**Task**
Print all of the records. Exclude the images.

**Entries supplied**
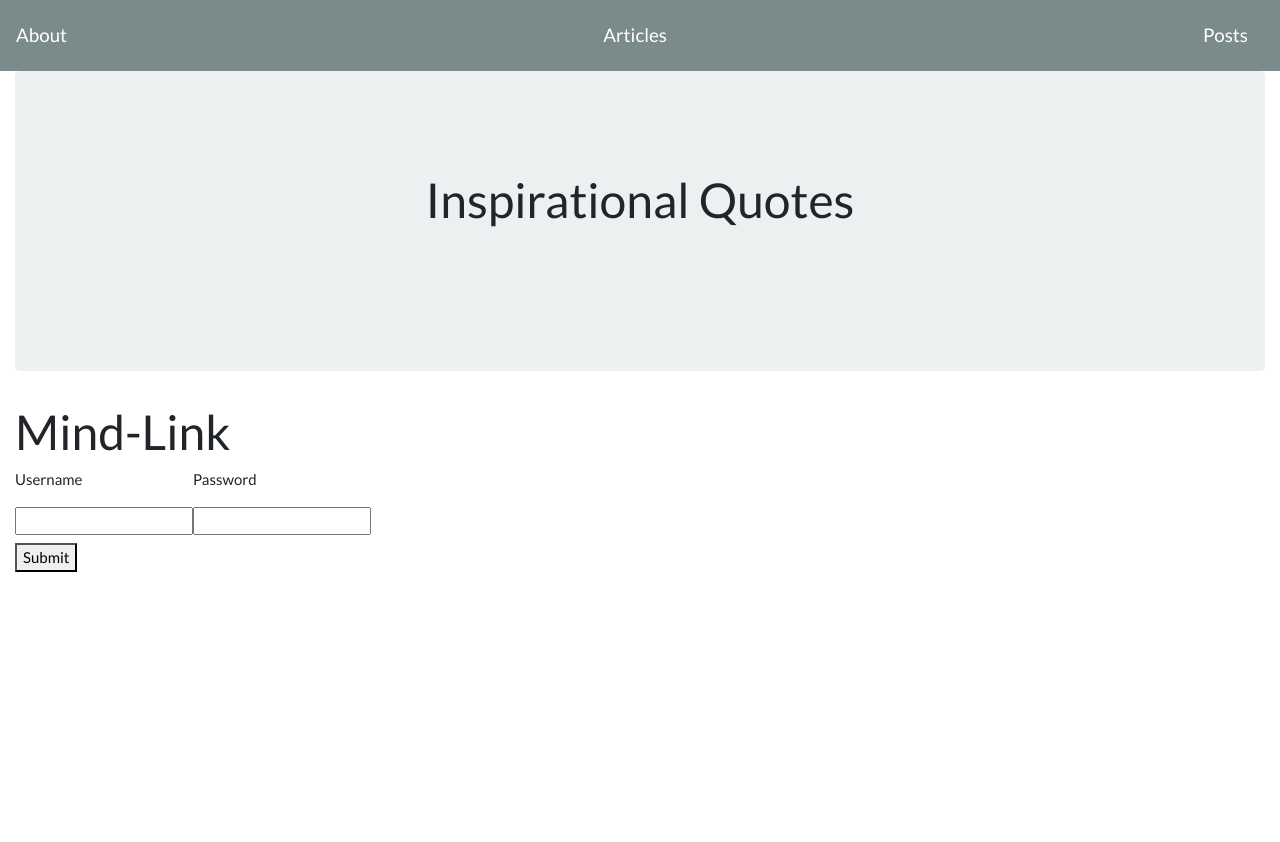
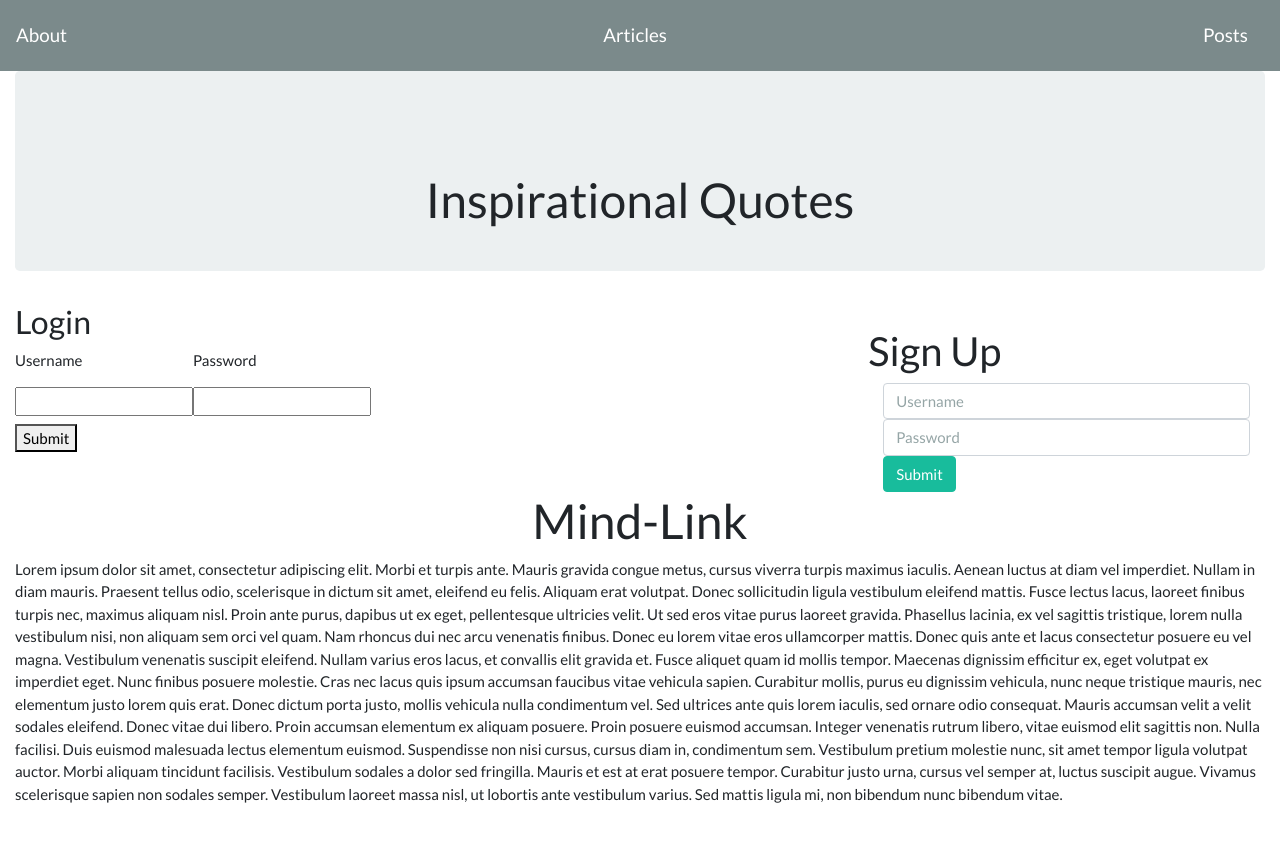
Before and after one commit to kim-tor/mind-link, a React (Create React App) app in the folder client/: page / in a window 1280 px wide. Shown: the top 842 px of the page. Before the commit the page ends 800 px from the top, so only its background shows below. Built offline with nearby package versions, Linux system fonts and the light colour scheme.

Commit message:
made changes to sign up component, added react elemements

```diff
--- a/client/public/index.html
+++ b/client/public/index.html
@@ -14,5 +14,6 @@
       You need to enable JavaScript to run this app.
     </noscript>
     <div id="root"></div>
+
   </body>
 </html>
--- a/client/src/components/Jumbotron/style.css
+++ b/client/src/components/Jumbotron/style.css
@@ -1,4 +1,5 @@
 .jumbotron {
-  min-height: 300px;
+  max-height: 200px;
   padding-top: 100px;
+
 }
--- a/client/src/components/Login/index.js
+++ b/client/src/components/Login/index.js
@@ -4,6 +4,7 @@ export default function Login() {
   return(
     <form>
       <label>
+        <h3> Login</h3>
         <p>Username</p>
         <input type="text" />
       </label>
--- a/client/src/components/SignUp/index.js
+++ b/client/src/components/SignUp/index.js
@@ -1,33 +1,57 @@
-import React from "react";
+import React, { useState } from "react";
+import { Col, Row, Container } from "../Grid";
 
-export default function SignUp (){
-        return (
-            <form>
-                <h3>Sign Up</h3>
 
-                <div className="form-group">
-                    <label>First name</label>
-                    <input type="text" className="form-control" placeholder="First name" />
-                </div>
+function Signup() {
+  const [username, setUsername] = useState();
+  const [password, setPassword] = useState();
 
-                <div className="form-group">
-                    <label>Last name</label>
-                    <input type="text" className="form-control" placeholder="Last name" />
-                </div>
+  const handleSubmit = e => {
+    e.preventDefault();
+    console.log("username is " + username);
+    console.log("password is " + password);
+  };
 
-                <div className="form-group">
-                    <label>Email address</label>
-                    <input type="email" className="form-control" placeholder="Enter email" />
-                </div>
+  return (
+    <div>
+      <div className="mt-4">
+        <h2>Sign Up</h2>
+      </div>
+      <form onSubmit={handleSubmit}>
+        <Container className="mt-3 px-5">
+          <Row className="form-group">
+            <Col size="12">
+              <input
+                className="form-control"
+                type="text"
+                placeholder="Username"
+                name="username"
+                onChange={e => setUsername(e.target.value)}
+              />
+            </Col>
+          </Row>
+          <Row className="form-group">
+            <Col size="12">
+              <input
+                className="form-control"
+                type="password"
+                placeholder="Password"
+                name="password"
+                onChange={e => setPassword(e.target.value)}
+              />
+            </Col>
+          </Row>
+          <button className="btn btn-success" type="submit">
+            Submit
+          </button>
+        </Container>
+        {/* <Container className="mt-4">
+          <h3>Hello {username}!</h3>
+          <p>I probably shouldn't tell you this, but your password is {password}!</p>
+        </Container> */}
+      </form>
+    </div>
+  );
+}
 
-                <div className="form-group">
-                    <label>Password</label>
-                    <input type="password" className="form-control" placeholder="Enter password" />
-                </div>
-
-                <button type="submit" className="btn btn-primary btn-block">Sign Up</button>
-                <p className="forgot-password text-right">
-                </p>
-            </form>
-        );
-    }
+export default Signup;
--- a/client/src/pages/About.js
+++ b/client/src/pages/About.js
@@ -1,18 +1,34 @@
 import React from "react";
 import Login from "../components/Login";
-import {Col, Row, Container } from "../components/Grid";
+import SignUp from "../components/SignUp";
+import { Col, Row, Container } from "../components/Grid";
 import Jumbotron from "../components/Jumbotron";
 
-function About () {
+function About() {
     return (
         <div>
             <Container fluid>
                 <Jumbotron />
                 <Row>
-                    <Col size = "md-12">
-                        <h1>Mind-Link</h1>
+                    <Col size="md-8">
                         <Login />
+                     </Col>
+                     <Col size = "md-4">
+                     <SignUp />
+                     </Col>
+
+                </Row>
+                <Row>
+                    <Col size="md-12">
+                        <h1 style={{ textAlign: "center" }}>Mind-Link</h1>
+
+                        <p>Lorem ipsum dolor sit amet, consectetur adipiscing elit. Morbi et turpis ante. Mauris gravida congue metus, cursus viverra turpis maximus iaculis. Aenean luctus at diam vel imperdiet. Nullam in diam mauris. Praesent tellus odio, scelerisque in dictum sit amet, eleifend eu felis. Aliquam erat volutpat. Donec sollicitudin ligula vestibulum eleifend mattis. Fusce lectus lacus, laoreet finibus turpis nec, maximus aliquam nisl. Proin ante purus, dapibus ut ex eget, pellentesque ultricies velit. Ut sed eros vitae purus laoreet gravida. Phasellus lacinia, ex vel sagittis tristique, lorem nulla vestibulum nisi, non aliquam sem orci vel quam. Nam rhoncus dui nec arcu venenatis finibus.
+
+                        Donec eu lorem vitae eros ullamcorper mattis. Donec quis ante et lacus consectetur posuere eu vel magna. Vestibulum venenatis suscipit eleifend. Nullam varius eros lacus, et convallis elit gravida et. Fusce aliquet quam id mollis tempor. Maecenas dignissim efficitur ex, eget volutpat ex imperdiet eget. Nunc finibus posuere molestie. Cras nec lacus quis ipsum accumsan faucibus vitae vehicula sapien. Curabitur mollis, purus eu dignissim vehicula, nunc neque tristique mauris, nec elementum justo lorem quis erat. Donec dictum porta justo, mollis vehicula nulla condimentum vel. Sed ultrices ante quis lorem iaculis, sed ornare odio consequat. Mauris accumsan velit a velit sodales eleifend. Donec vitae dui libero.
+
+Proin accumsan elementum ex aliquam posuere. Proin posuere euismod accumsan. Integer venenatis rutrum libero, vitae euismod elit sagittis non. Nulla facilisi. Duis euismod malesuada lectus elementum euismod. Suspendisse non nisi cursus, cursus diam in, condimentum sem. Vestibulum pretium molestie nunc, sit amet tempor ligula volutpat auctor. Morbi aliquam tincidunt facilisis. Vestibulum sodales a dolor sed fringilla. Mauris et est at erat posuere tempor. Curabitur justo urna, cursus vel semper at, luctus suscipit augue. Vivamus scelerisque sapien non sodales semper. Vestibulum laoreet massa nisl, ut lobortis ante vestibulum varius. Sed mattis ligula mi, non bibendum nunc bibendum vitae.</p>
                     </Col>
+
                 </Row>
             </Container>
         </div>
```
Also changed, not shown: 1 other file (tests, documents, lock files or other folders).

**Finished task**
Before and after one commit to kim-tor/mind-link, a React (Create React App) app in the folder client/: page / in a window 1280 px wide. Shown: the top 842 px of the page. Before the commit the page ends 800 px from the top, so only its background shows below. Built offline with nearby package versions, Linux system fonts and the light colour scheme.

Commit message:
made changes to sign up component, added react elemements

```diff
--- a/client/public/index.html
+++ b/client/public/index.html
@@ -14,5 +14,6 @@
       You need to enable JavaScript to run this app.
     </noscript>
     <div id="root"></div>
+
   </body>
 </html>
--- a/client/src/components/Jumbotron/style.css
+++ b/client/src/components/Jumbotron/style.css
@@ -1,4 +1,5 @@
 .jumbotron {
-  min-height: 300px;
+  max-height: 200px;
   padding-top: 100px;
+
 }
--- a/client/src/components/Login/index.js
+++ b/client/src/components/Login/index.js
@@ -4,6 +4,7 @@ export default function Login() {
   return(
     <form>
       <label>
+        <h3> Login</h3>
         <p>Username</p>
         <input type="text" />
       </label>
--- a/client/src/components/SignUp/index.js
+++ b/client/src/components/SignUp/index.js
@@ -1,33 +1,57 @@
-import React from "react";
+import React, { useState } from "react";
+import { Col, Row, Container } from "../Grid";
 
-export default function SignUp (){
-        return (
-            <form>
-                <h3>Sign Up</h3>
 
-                <div className="form-group">
-                    <label>First name</label>
-                    <input type="text" className="form-control" placeholder="First name" />
-                </div>
+function Signup() {
+  const [username, setUsername] = useState();
+  const [password, setPassword] = useState();
 
-                <div className="form-group">
-                    <label>Last name</label>
-                    <input type="text" className="form-control" placeholder="Last name" />
-                </div>
+  const handleSubmit = e => {
+    e.preventDefault();
+    console.log("username is " + username);
+    console.log("password is " + password);
+  };
 
-                <div className="form-group">
-                    <label>Email address</label>
-                    <input type="email" className="form-control" placeholder="Enter email" />
-                </div>
+  return (
+    <div>
+      <div className="mt-4">
+        <h2>Sign Up</h2>
+      </div>
+      <form onSubmit={handleSubmit}>
+        <Container className="mt-3 px-5">
+          <Row className="form-group">
+            <Col size="12">
+              <input
+                className="form-control"
+                type="text"
+                placeholder="Username"
+                name="username"
+                onChange={e => setUsername(e.target.value)}
+              />
+            </Col>
+          </Row>
+          <Row className="form-group">
+            <Col size="12">
+              <input
+                className="form-control"
+                type="password"
+                placeholder="Password"
+                name="password"
+                onChange={e => setPassword(e.target.value)}
+              />
+            </Col>
+          </Row>
+          <button className="btn btn-success" type="submit">
+            Submit
+          </button>
+        </Container>
+        {/* <Container className="mt-4">
+          <h3>Hello {username}!</h3>
+          <p>I probably shouldn't tell you this, but your password is {password}!</p>
+        </Container> */}
+      </form>
+    </div>
+  );
+}
 
-                <div className="form-group">
-                    <label>Password</label>
-                    <input type="password" className="form-control" placeholder="Enter password" />
-                </div>
-
-                <button type="submit" className="btn btn-primary btn-block">Sign Up</button>
-                <p className="forgot-password text-right">
-                </p>
-            </form>
-        );
-    }
+export default Signup;
--- a/client/src/pages/About.js
+++ b/client/src/pages/About.js
@@ -1,18 +1,34 @@
 import React from "react";
 import Login from "../components/Login";
-import {Col, Row, Container } from "../components/Grid";
+import SignUp from "../components/SignUp";
+import { Col, Row, Container } from "../components/Grid";
 import Jumbotron from "../components/Jumbotron";
 
-function About () {
+function About() {
     return (
         <div>
             <Container fluid>
                 <Jumbotron />
                 <Row>
-                    <Col size = "md-12">
-                        <h1>Mind-Link</h1>
+                    <Col size="md-8">
                         <Login />
+                     </Col>
+                     <Col size = "md-4">
+                     <SignUp />
+                     </Col>
+
+                </Row>
+                <Row>
+                    <Col size="md-12">
+                        <h1 style={{ textAlign: "center" }}>Mind-Link</h1>
+
+                        <p>Lorem ipsum dolor sit amet, consectetur adipiscing elit. Morbi et turpis ante. Mauris gravida congue metus, cursus viverra turpis maximus iaculis. Aenean luctus at diam vel imperdiet. Nullam in diam mauris. Praesent tellus odio, scelerisque in dictum sit amet, eleifend eu felis. Aliquam erat volutpat. Donec sollicitudin ligula vestibulum eleifend mattis. Fusce lectus lacus, laoreet finibus turpis nec, maximus aliquam nisl. Proin ante purus, dapibus ut ex eget, pellentesque ultricies velit. Ut sed eros vitae purus laoreet gravida. Phasellus lacinia, ex vel sagittis tristique, lorem nulla vestibulum nisi, non aliquam sem orci vel quam. Nam rhoncus dui nec arcu venenatis finibus.
+
+                        Donec eu lorem vitae eros ullamcorper mattis. Donec quis ante et lacus consectetur posuere eu vel magna. Vestibulum venenatis suscipit eleifend. Nullam varius eros lacus, et convallis elit gravida et. Fusce aliquet quam id mollis tempor. Maecenas dignissim efficitur ex, eget volutpat ex imperdiet eget. Nunc finibus posuere molestie. Cras nec lacus quis ipsum accumsan faucibus vitae vehicula sapien. Curabitur mollis, purus eu dignissim vehicula, nunc neque tristique mauris, nec elementum justo lorem quis erat. Donec dictum porta justo, mollis vehicula nulla condimentum vel. Sed ultrices ante quis lorem iaculis, sed ornare odio consequat. Mauris accumsan velit a velit sodales eleifend. Donec vitae dui libero.
+
+Proin accumsan elementum ex aliquam posuere. Proin posuere euismod accumsan. Integer venenatis rutrum libero, vitae euismod elit sagittis non. Nulla facilisi. Duis euismod malesuada lectus elementum euismod. Suspendisse non nisi cursus, cursus diam in, condimentum sem. Vestibulum pretium molestie nunc, sit amet tempor ligula volutpat auctor. Morbi aliquam tincidunt facilisis. Vestibulum sodales a dolor sed fringilla. Mauris et est at erat posuere tempor. Curabitur justo urna, cursus vel semper at, luctus suscipit augue. Vivamus scelerisque sapien non sodales semper. Vestibulum laoreet massa nisl, ut lobortis ante vestibulum varius. Sed mattis ligula mi, non bibendum nunc bibendum vitae.</p>
                     </Col>
+
                 </Row>
             </Container>
         </div>
```
Also changed, not shown: 1 other file (tests, documents, lock files or other folders).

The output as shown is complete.